David Price to the Boston Red Sox
Credit: Ray Carlin-USA TODAY Sports
The David Price signing was a good thing and a bad thing for the St. Louis Cardinals. On the one hand, it means Price is not in the National League. The Boston Red Sox aren’t even on the St. Louis Cardinals schedule next year.
On the other hand, it created an insane market for starting pitching. Price signed a 7-year, $217 million deal with the Sox. From MLB.com:
"Price’s contract was the largest ever awarded to a pitcher, just edging out the $215 million extension Clayton Kershaw signed with the Dodgers and the $210 million contract Max Scherzer signed with the Nationals. The average annual value of $31 million per season tied the Tigers’ Miguel Cabrera for the largest deal in history, regardless of position. Zack Greinke‘s reported deal with the D-backs on Friday night is likely to eclipse that average annual value."
But it’s not the money that impacts the St. Louis Cardinals. It’s the years. Given the injuries and arm strength dropoff inherent to big league pitchers, the contract length simply isn’t rational. Price, who is already 30, has two, maybe three Price-like years left. For the St. Louis Cardinals and every other team, this deal adds pressure to give a starter like Johnny Cueto and even Mike Leake, who’s piquing interest around the league thanks to his experience relative to his young age, at least five years.
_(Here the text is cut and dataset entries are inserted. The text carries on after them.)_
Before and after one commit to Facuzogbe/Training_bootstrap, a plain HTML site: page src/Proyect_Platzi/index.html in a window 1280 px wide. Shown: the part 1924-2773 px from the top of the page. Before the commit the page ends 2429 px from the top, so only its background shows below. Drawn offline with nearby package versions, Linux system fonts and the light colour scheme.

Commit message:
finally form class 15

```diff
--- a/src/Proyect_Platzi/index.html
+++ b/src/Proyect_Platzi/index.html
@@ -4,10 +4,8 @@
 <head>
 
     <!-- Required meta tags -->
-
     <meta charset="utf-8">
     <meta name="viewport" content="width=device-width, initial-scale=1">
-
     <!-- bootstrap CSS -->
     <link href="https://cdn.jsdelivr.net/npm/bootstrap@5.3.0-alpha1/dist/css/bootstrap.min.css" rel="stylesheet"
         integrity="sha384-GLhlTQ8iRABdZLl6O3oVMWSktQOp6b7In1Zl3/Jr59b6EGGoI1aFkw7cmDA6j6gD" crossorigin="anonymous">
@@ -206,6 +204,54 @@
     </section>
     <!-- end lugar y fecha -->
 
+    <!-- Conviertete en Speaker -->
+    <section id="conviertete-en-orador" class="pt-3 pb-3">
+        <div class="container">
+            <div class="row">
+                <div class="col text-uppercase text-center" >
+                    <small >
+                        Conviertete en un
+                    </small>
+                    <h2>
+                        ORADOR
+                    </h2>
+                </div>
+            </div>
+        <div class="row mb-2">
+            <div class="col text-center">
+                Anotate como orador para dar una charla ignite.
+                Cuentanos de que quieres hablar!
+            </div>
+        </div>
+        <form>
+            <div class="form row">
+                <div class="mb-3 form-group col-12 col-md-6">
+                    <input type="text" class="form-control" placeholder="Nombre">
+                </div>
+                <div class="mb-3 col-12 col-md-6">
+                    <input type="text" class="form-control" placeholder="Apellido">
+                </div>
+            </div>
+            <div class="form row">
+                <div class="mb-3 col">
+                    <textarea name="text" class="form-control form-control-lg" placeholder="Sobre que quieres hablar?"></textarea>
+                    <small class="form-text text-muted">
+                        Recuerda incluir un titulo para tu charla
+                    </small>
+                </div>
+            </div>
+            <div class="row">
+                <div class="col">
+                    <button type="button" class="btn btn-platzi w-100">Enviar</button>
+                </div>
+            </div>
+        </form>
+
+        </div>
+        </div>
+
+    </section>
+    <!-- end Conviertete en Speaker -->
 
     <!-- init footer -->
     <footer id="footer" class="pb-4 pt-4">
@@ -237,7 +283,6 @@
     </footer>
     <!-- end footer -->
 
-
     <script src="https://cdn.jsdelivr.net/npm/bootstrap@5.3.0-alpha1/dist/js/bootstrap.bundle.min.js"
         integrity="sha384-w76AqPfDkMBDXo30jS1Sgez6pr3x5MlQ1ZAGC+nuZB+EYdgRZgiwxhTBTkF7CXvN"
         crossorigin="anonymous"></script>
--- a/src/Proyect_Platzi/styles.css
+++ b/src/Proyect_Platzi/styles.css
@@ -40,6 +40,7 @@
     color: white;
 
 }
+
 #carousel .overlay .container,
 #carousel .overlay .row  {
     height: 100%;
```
Probably more.
On behalf of the St. Louis Cardinals, I say thanks a lot, Dave Dombrowski.
Next: Zack Greinke to the Arizona Diamondbacks